Memorial Day has been observed since 1868, but it wasn’t recognized as a national holiday until after World War I. It was initially known as Decoration Day, which was observed by placing flowers and flags on the sites of fallen soldiers, according to PBS.

The National Cemetery Administration, part of the Department of Veterans Affairs, maintains veterans’ graves as national shrines. In the past, the NCA places flags on the gravesites of military service members at national cemeteries. Volunteers are largely responsible for placing and retrieving gravesite flags, but the NCA has decided to halt this activity this year in an effort to follow Centers of Disease Control and Prevention guidelines.

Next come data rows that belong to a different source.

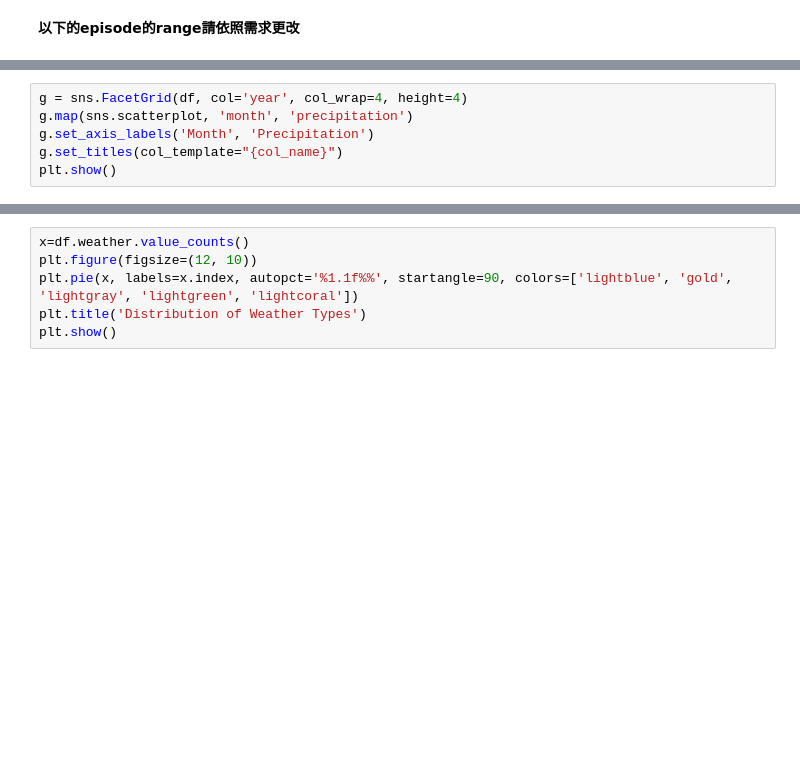
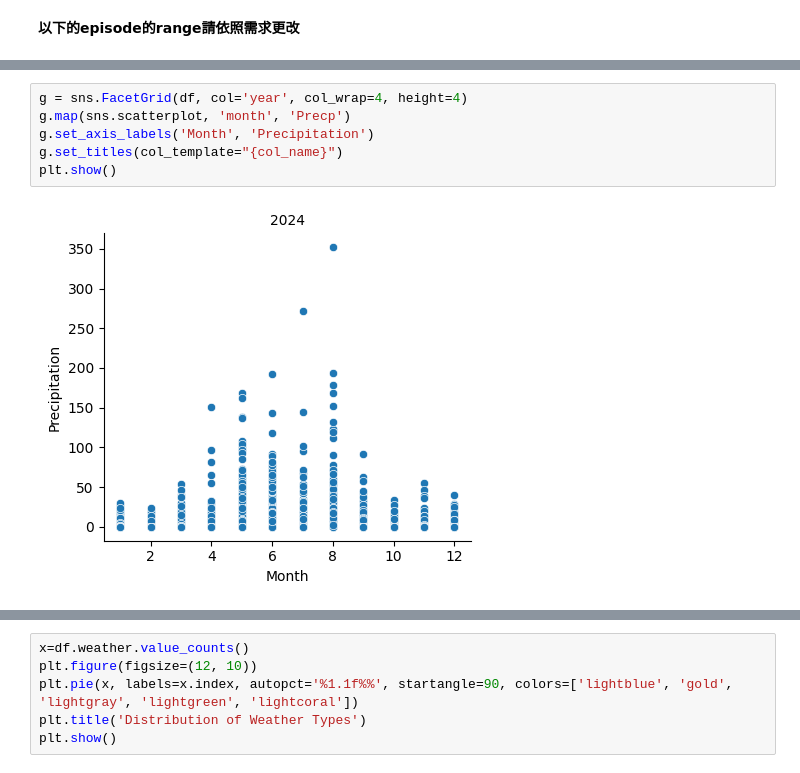
Before and after one commit to william10108/weather, a Jupyter notebook: ai2.ipynb, the cells around one changed output, grey strips where cells are left out. Cells and saved outputs as stored; diff of their text form; blank space fills up the shorter version.

```diff
--- a/ai2.ipynb
+++ b/ai2.ipynb
@@ -52,8 +128,10 @@ plt.show()
 # %%
 g = sns.FacetGrid(df, col='year', col_wrap=4, height=4)
-g.map(sns.scatterplot, 'month', 'precipitation')
+g.map(sns.scatterplot, 'month', 'Precp')
 g.set_axis_labels('Month', 'Precipitation')
 g.set_titles(col_template="{col_name}")
 plt.show()
+# %% [output]
+[figure, added]
 # %%
 g = sns.FacetGrid(df, col='year', col_wrap=4, height=5)
```
Also changed, not shown: parts of 19 cells of this notebook.
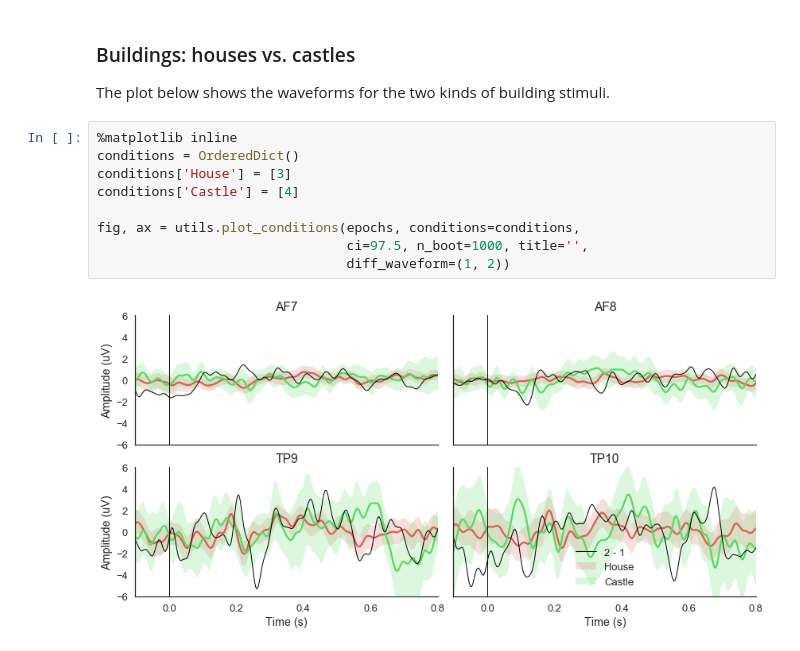
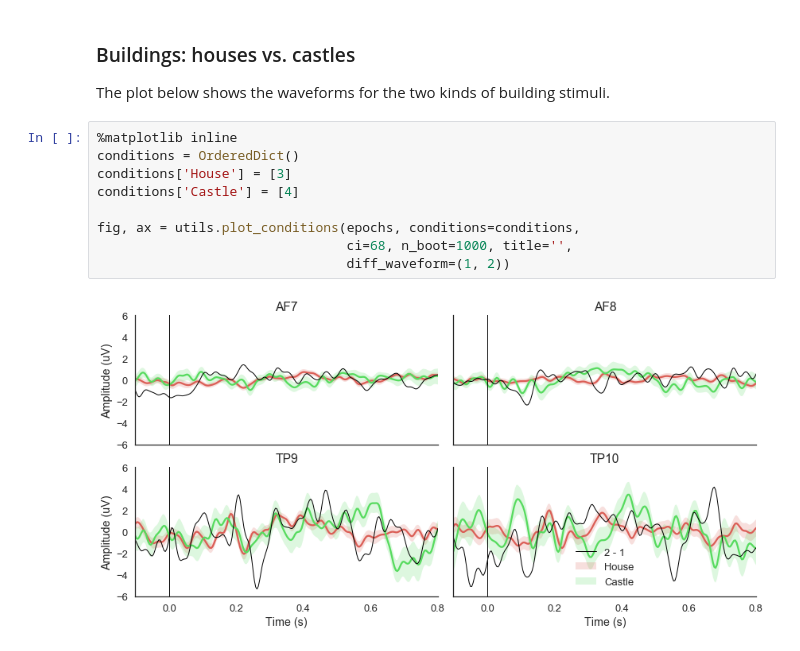
Before and after one commit to stephenrho/eeg-notebooks, a Jupyter notebook: notebooks/nb2020_eeg.ipynb, the cells around one changed output. Drawn from its saved outputs; the diff is of its cells as text.

```diff
--- a/notebooks/nb2020_eeg.ipynb
+++ b/notebooks/nb2020_eeg.ipynb
@@ -231,11 +246,11 @@ The plot below shows the waveforms for the two kinds of building stimuli.
 # %%
 %matplotlib inline
 conditions = OrderedDict()
 conditions['House'] = [3]
 conditions['Castle'] = [4]
 
 fig, ax = utils.plot_conditions(epochs, conditions=conditions,
-                                ci=97.5, n_boot=1000, title='',
+                                ci=68, n_boot=1000, title='',
                                 diff_waveform=(1, 2))
 # %% [output]
-[figure, old version]
+[figure, new version]
```
Also changed, not shown: parts of 5 cells of this notebook, 2 other files.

“Limiting the number of volunteers is not practical,” an NCA statement said. “Cemetery staff will conduct a wreath-laying ceremony to officially commemorate Memorial Day.”

Visitors who traditionally attend Memorial Day services at the L.A. National Cemetery may do so this year through a telecast.

ABC7 announced a telecast of the L.A. National Cemetery Memorial Day service. A pre-recorded message from L.A. Mayor Eric Garcetti, as well as U.S. Rep. Ted W. Lieu from Washington D.C. The telecast will take place Monday, from 10 a.m. to 11 a.m.

Forest Lawn Cemetery in Glendale will livestream a Memorial Day service on Facebook, on Monday at 10 a.m.

Eighteen vintage war planes, also known as warbirds, will do a flyover of 19 locations on Monday, starting at noon. The civilian-operated planes are known for their former service in the U.S. military and their airborne formations at special events.

The vintage planes will fly over the Inland Empire, Orange and Los Angeles counties. L.A. residents can see the planes flying over the Zamperini Airport in Torrance, Los Angeles International Airport, Santa Monica Airport, Los Angeles National Cemetery, UCLA Medical Center and USC Medical Center.

Memorial Day also marks the unofficial start of the summer season, as some L.A. residents spend the extended weekend at the beach.

The Department of Beaches and Harbors announced the ease of some restrictions starting Friday, but social gatherings are still prohibited. Volleyball courts and piers remain closed across L.A. County beaches; sunbathing and picnicking activities are still prohibited.

L.A. County previously reopened beaches and defined allowable recreational activities as walking, running, swimming and surfing on May 13. The latest update reopened bike paths, which allows individuals and families to ride their bikes to the beach.

Parking lots have also reopened at some L.A. County beaches. Dockweiler State Beach, Will Rogers State Beach, Zuma Beach and Surfrider Beach parking lots have reopened at limited capacity, according to L.A. County.